DOUGLASS, Kan. -- Logan Parker was one of the oldest students on the Douglass school bus that overturned into a Butler County creek Thursday afternoon.
He and the other students his age helped younger students get out of the partially flooded bus. Parker knew he had to remain calm because that is one of the many lessons he has learned as a Boy Scout about helping others.
"Since I was the oldest, I was helping everybody else and me and a bunch of others were the last ones out of the bus," he said after being taken to safety. "So we all got out safely."
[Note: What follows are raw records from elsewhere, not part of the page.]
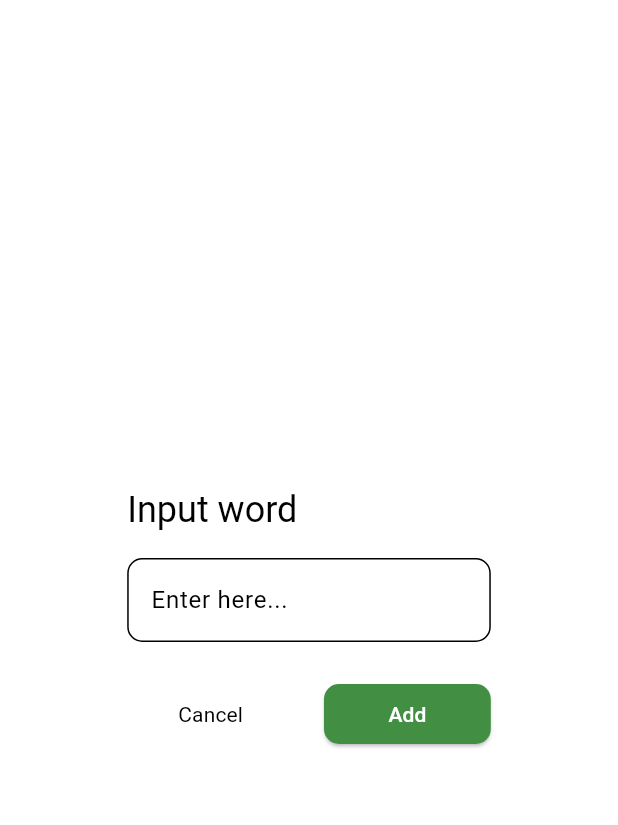
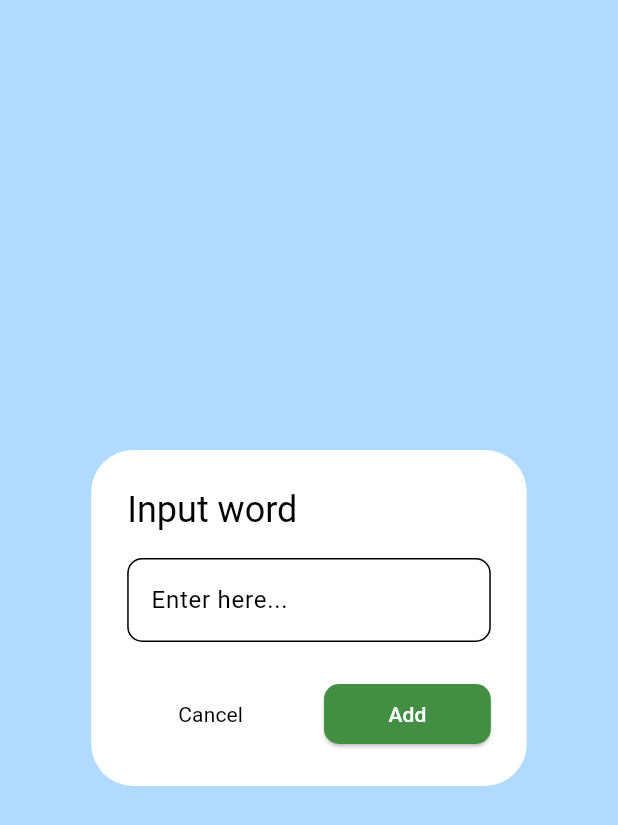
Before and after one commit to DatskoDavid/study_english_app, a Flutter app: the AddWordDialog widget shown alone on an empty page, opened directly, on a phone screen of 412 x 824 dp. Shown: the top 825 px of the screen. Run offline on Flutter 3.47's test engine with Material 3 defaults, Android fonts, the light colour scheme and no system bars; our stand-ins replace cloud_firestore, equatable, firebase_auth, firebase_core, google_nav_bar, percent_indicator; accounts and stored records are empty.

Commit message:
update depricated code

```diff
--- a/lib/app/study_english_app.dart
+++ b/lib/app/study_english_app.dart
@@ -23,7 +23,7 @@
         useMaterial3: true,
         colorScheme:
             ColorScheme.fromSwatch(primarySwatch: Colors.indigo).copyWith(
-          background: AppColors.background,
+          surface: AppColors.background,
         ),
       ),
       debugShowCheckedModeBanner: false,
--- a/lib/presentation/screens/training_mode/quiz/quiz_training.dart
+++ b/lib/presentation/screens/training_mode/quiz/quiz_training.dart
@@ -126,7 +126,7 @@
                       onPressed: () => nextQuestion(),
                       style: ButtonStyle(
                         backgroundColor:
-                            MaterialStateProperty.all(AppColors.primaryColor),
+                            WidgetStateProperty.all(AppColors.primaryColor),
                       ),
                       child: const Text(
                         'Next',
--- a/lib/presentation/screens/training_mode/simple/input_word_screen.dart
+++ b/lib/presentation/screens/training_mode/simple/input_word_screen.dart
@@ -52,7 +52,7 @@
                 ),
                 child: Text(
                   widget.trainingInfo.word.meanings[0].meaning,
-                  style: Theme.of(context).textTheme.headline6,
+                  style: Theme.of(context).textTheme.titleLarge,
                   textAlign: TextAlign.center,
                 ),
               ),
@@ -101,7 +101,7 @@
                     child: ElevatedButton(
                       onPressed: _checkInput,
                       style: ButtonStyle(
-                        backgroundColor: MaterialStateProperty.all(
+                        backgroundColor: WidgetStateProperty.all(
                           AppColors.primaryColor,
                         ),
                       ),
--- a/lib/presentation/widgets/vocabulary/add_word_dialog.dart
+++ b/lib/presentation/widgets/vocabulary/add_word_dialog.dart
@@ -73,7 +73,7 @@
             Expanded(
               child: OutlinedButton(
                 style: ButtonStyle(
-                  shape: MaterialStateProperty.all(
+                  shape: WidgetStateProperty.all(
                     RoundedRectangleBorder(
                       borderRadius: BorderRadius.circular(10),
                     ),
@@ -99,10 +99,10 @@
             Expanded(
               child: ElevatedButton(
                 style: ButtonStyle(
-                  backgroundColor: MaterialStateProperty.all<Color>(
+                  backgroundColor: WidgetStateProperty.all<Color>(
                     const Color.fromARGB(255, 66, 143, 68),
                   ),
-                  shape: MaterialStateProperty.all(
+                  shape: WidgetStateProperty.all(
                     RoundedRectangleBorder(
                       borderRadius: BorderRadius.circular(10),
                     ),
--- a/lib/presentation/widgets/vocabulary/delete_word_dialog.dart
+++ b/lib/presentation/widgets/vocabulary/delete_word_dialog.dart
@@ -22,7 +22,7 @@
             Expanded(
               child: OutlinedButton(
                 style: ButtonStyle(
-                  shape: MaterialStateProperty.all(
+                  shape: WidgetStateProperty.all(
                     RoundedRectangleBorder(
                       borderRadius: BorderRadius.circular(10),
                     ),
@@ -48,10 +48,10 @@
             Expanded(
               child: ElevatedButton(
                 style: ButtonStyle(
-                  backgroundColor: MaterialStateProperty.all<Color>(
+                  backgroundColor: WidgetStateProperty.all<Color>(
                     const Color.fromARGB(255, 207, 83, 89),
                   ),
-                  shape: MaterialStateProperty.all(
+                  shape: WidgetStateProperty.all(
                     RoundedRectangleBorder(
                       borderRadius: BorderRadius.circular(10),
                     ),
```
Also changed, not shown: 1 other file.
Logan's grandmother, Dana Walker, was quick to attribute his action to emergency preparedness and first aid training he has received through Boy Scouts.
"I'm glad that he had that so that he would keep his wits about him and be able to help everyone," Walker said.
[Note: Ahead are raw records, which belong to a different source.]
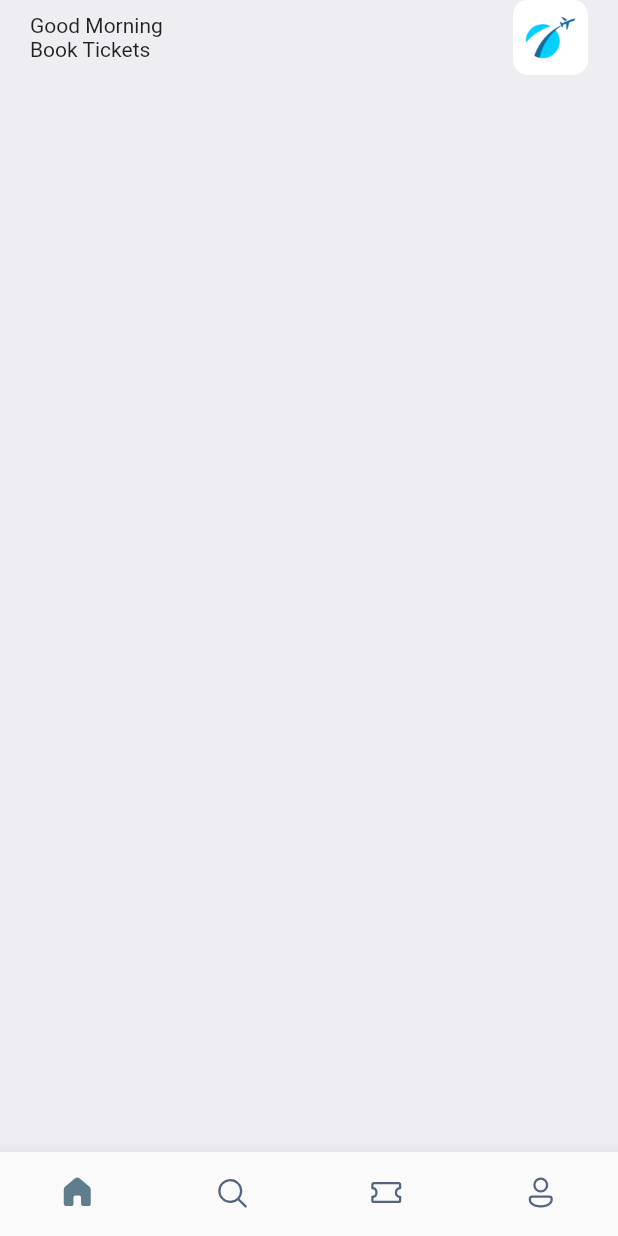
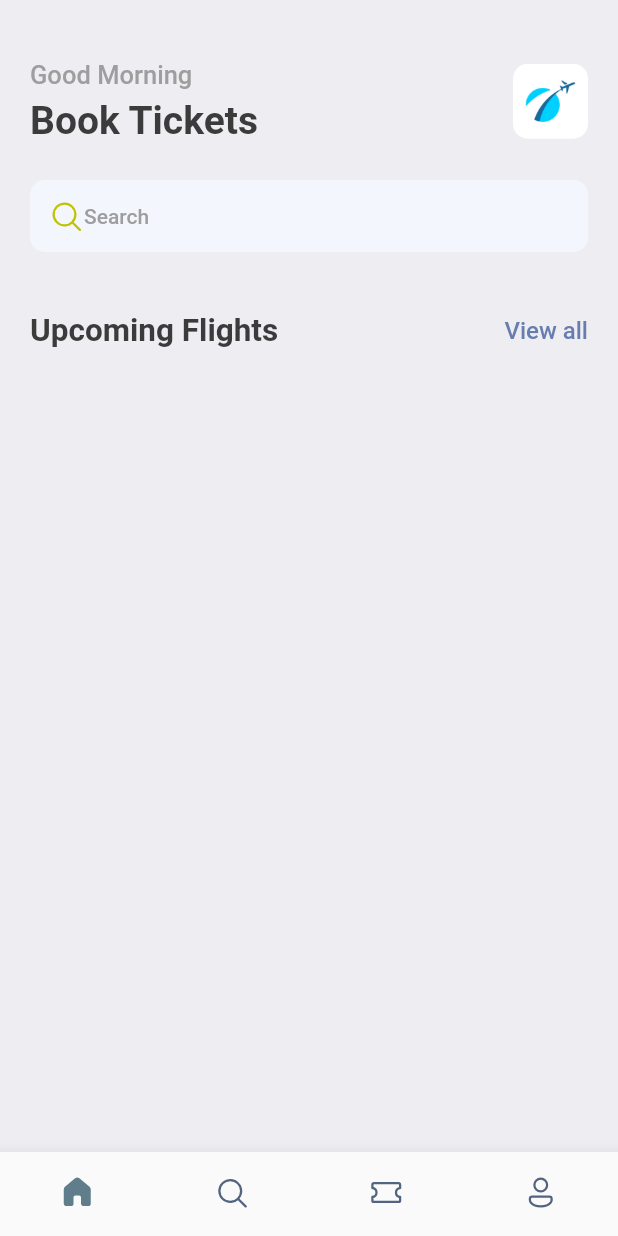
Before and after one commit to kedarsubedi/flutter_ticketbooking, a Flutter app: the screen it shows after launch, on a phone screen of 412 x 824 dp. Run offline on Flutter 3.47's test engine with Material 2 defaults, Android fonts, the phone set to English and light mode, and no system bars; our stand-ins replace fluentui_icons, gap.

Commit message:
feature: Greetings and Search bar

```diff
--- a/lib/main.dart
+++ b/lib/main.dart
@@ -1,4 +1,5 @@
 import 'package:booktickets/screens/button_bar.dart';
+import 'package:booktickets/utils/app_styles.dart';
 import 'package:flutter/material.dart';
 
 void main() {
@@ -16,7 +17,7 @@ class MyApp extends StatelessWidget {
       title: 'Flutter Demo',
       theme: ThemeData(
         // primarySwatch: Colors.blue,
-        colorScheme: ColorScheme.fromSeed(seedColor: Colors.blue),
+        primaryColor: primary
       ),
       home: const BottomBar(),
     );
--- a/lib/screens/home_screen.dart
+++ b/lib/screens/home_screen.dart
@@ -1,5 +1,8 @@
+import 'package:fluentui_icons/fluentui_icons.dart';
 import 'package:flutter/cupertino.dart';
 import 'package:flutter/material.dart';
+import 'package:gap/gap.dart';
+import '../utils/app_styles.dart';
 
 class HomeScreen extends StatelessWidget {
   const HomeScreen({super.key});
@@ -7,24 +10,26 @@ class HomeScreen extends StatelessWidget {
   @override
   Widget build(BuildContext context) {
     return Scaffold(
-      backgroundColor: Color(0xFFeeedf2),
+      backgroundColor: Styles.bgColor,
       body: ListView(
         children: [
           Container(
             padding: const EdgeInsets.symmetric(horizontal: 20),
             child: Column(
               children: [
+                const Gap(40),
                 Row(
                   mainAxisAlignment: MainAxisAlignment.spaceBetween,
                   children: [
-                    const Column(
+                     Column(
                       crossAxisAlignment: CrossAxisAlignment.start,
                       children: [
                         Text(
-                            "Good Morning"
+                            "Good Morning", style: Styles.headLineStyle3,
                         ),
+                        const Gap(5),
                         Text(
-                            "Book Tickets"
+                            "Book Tickets", style: Styles.headLineStyle1,
                         ),
                       ],
                     ),
@@ -42,10 +47,40 @@ class HomeScreen extends StatelessWidget {
                       ),
                     )
                   ],
-                )
+                ),
+                const Gap(25), //SizedBox(height: 25)
+                Container(
+                  decoration: BoxDecoration(
+                    borderRadius: BorderRadius.circular(10),
+                    color: const Color(0xFFF4F6FD),
+                  ),
+                  padding: const EdgeInsets.symmetric(horizontal: 12, vertical: 12),
+                  child: Row(
+                    children: [
+                    const Icon(FluentSystemIcons.ic_fluent_search_regular, color: Color(0xFFBFC205)),
+                    Text(
+                      "Search",
+                      style: Styles.headLineStyle4,
+                    )
+                    ],
+                  ),
+                ),
+                const Gap(40),
+                Row(
+                  mainAxisAlignment: MainAxisAlignment.spaceBetween,
+                  children: [
+                    Text("Upcoming Flights", style: Styles.headLineStyle2,),
+                    InkWell(
+                      onTap: () {
+                        print("You are tapped");
+                      },
+                        child: Text("View all", style: Styles.textStyle.copyWith(color: Styles.primaryColor),)),
+                  ],
+                ),
               ],
             ),
           ),
+
         ],
       ),
     );
--- /dev/null
+++ b/lib/screens/ticket_view.dart
@@ -0,0 +1,22 @@
+import 'package:booktickets/utils/app_layout.dart';
+import 'package:flutter/cupertino.dart';
+
+class TicketView extends StatelessWidget {
+  const TicketView({super.key});
+
+  @override
+  Widget build(BuildContext context) {
+    final size = AppLayout.getSize(context);
+    return SizedBox(
+      width: size.width,
+      height: 200,
+      child: Container(
+        child: Column(
+          children: [
+
+          ],
+        ),
+      ),
+    );
+  }
+}
--- /dev/null
+++ b/lib/utils/app_layout.dart
@@ -0,0 +1,7 @@
+import 'package:flutter/cupertino.dart';
+
+class AppLayout{
+  static getSize(BuildContext context){
+    return MediaQuery.of(context).size;
+  }
+}
--- /dev/null
+++ b/lib/utils/app_styles.dart
@@ -0,0 +1,14 @@
+import 'package:flutter/material.dart';
+Color primary = const Color(0xFF687daf);
+class Styles{
+  static Color primaryColor = primary;
+  static Color textColor = const Color(0xFF3b3b3b);
+  static Color bgColor = const Color(0xFFeeedf2);
+  static Color orangeColor = const Color(0xFF526799);
+  static TextStyle textStyle = TextStyle(fontSize: 16, color: textColor, fontWeight: FontWeight.w500);
+  static TextStyle headLineStyle1 = TextStyle(fontSize: 26, color: textColor, fontWeight: FontWeight.bold);
+  static TextStyle headLineStyle2 = TextStyle(fontSize: 21, color: textColor, fontWeight: FontWeight.bold);
+  static TextStyle headLineStyle3 = TextStyle(fontSize: 17, color: Colors.grey.shade500, fontWeight: FontWeight.w500);
+  static TextStyle headLineStyle4 = TextStyle(fontSize: 14, color: Colors.grey.shade500, fontWeight: FontWeight.w500);
+
+}
--- a/pubspec.yaml
+++ b/pubspec.yaml
@@ -36,6 +36,7 @@ dependencies:
   # Use with the CupertinoIcons class for iOS style icons.
   cupertino_icons: ^1.0.2
   fluentui_icons: ^1.0.0
+  gap: ^2.0.0
 
 dev_dependencies:
   flutter_test:
```
Also changed, not shown: pubspec.lock.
Mario Perez, Field Services Director for the Boy Scouts of America's Quivira Council, said Parker completed three years of emergency preparedness as a Cub Scout and camped at the Quivira Scout Ranch as a scout for the first time this summer.
"He earned his Tenderfoot Badge there," Perez said. "And part of the requirements for that Tenderfoot Badge have a lot to do with emergency preparedness and first aid-type activities."
Events like Thursday's bus accident, car accidents, natural disasters or household accidents are why Scouting focuses so heavily on emergency preparedness, Perez said.
"Most Scouts do learn how to stay calm, how to think straight and how to really behave in a way that makes it less dangerous for the person that's in harm's way," he said.
Such lessons can be taught at home, too.
Josh Barker, another of the sixth grade students on the bus who helped younger students get to safety, said his mom has always told him it is important to be prepared for any emergency and, when you find yourself in one, to remain calm.
"First reaction: Don't just go all scared about it," Barker said. "Just handle the situation like it should be handled."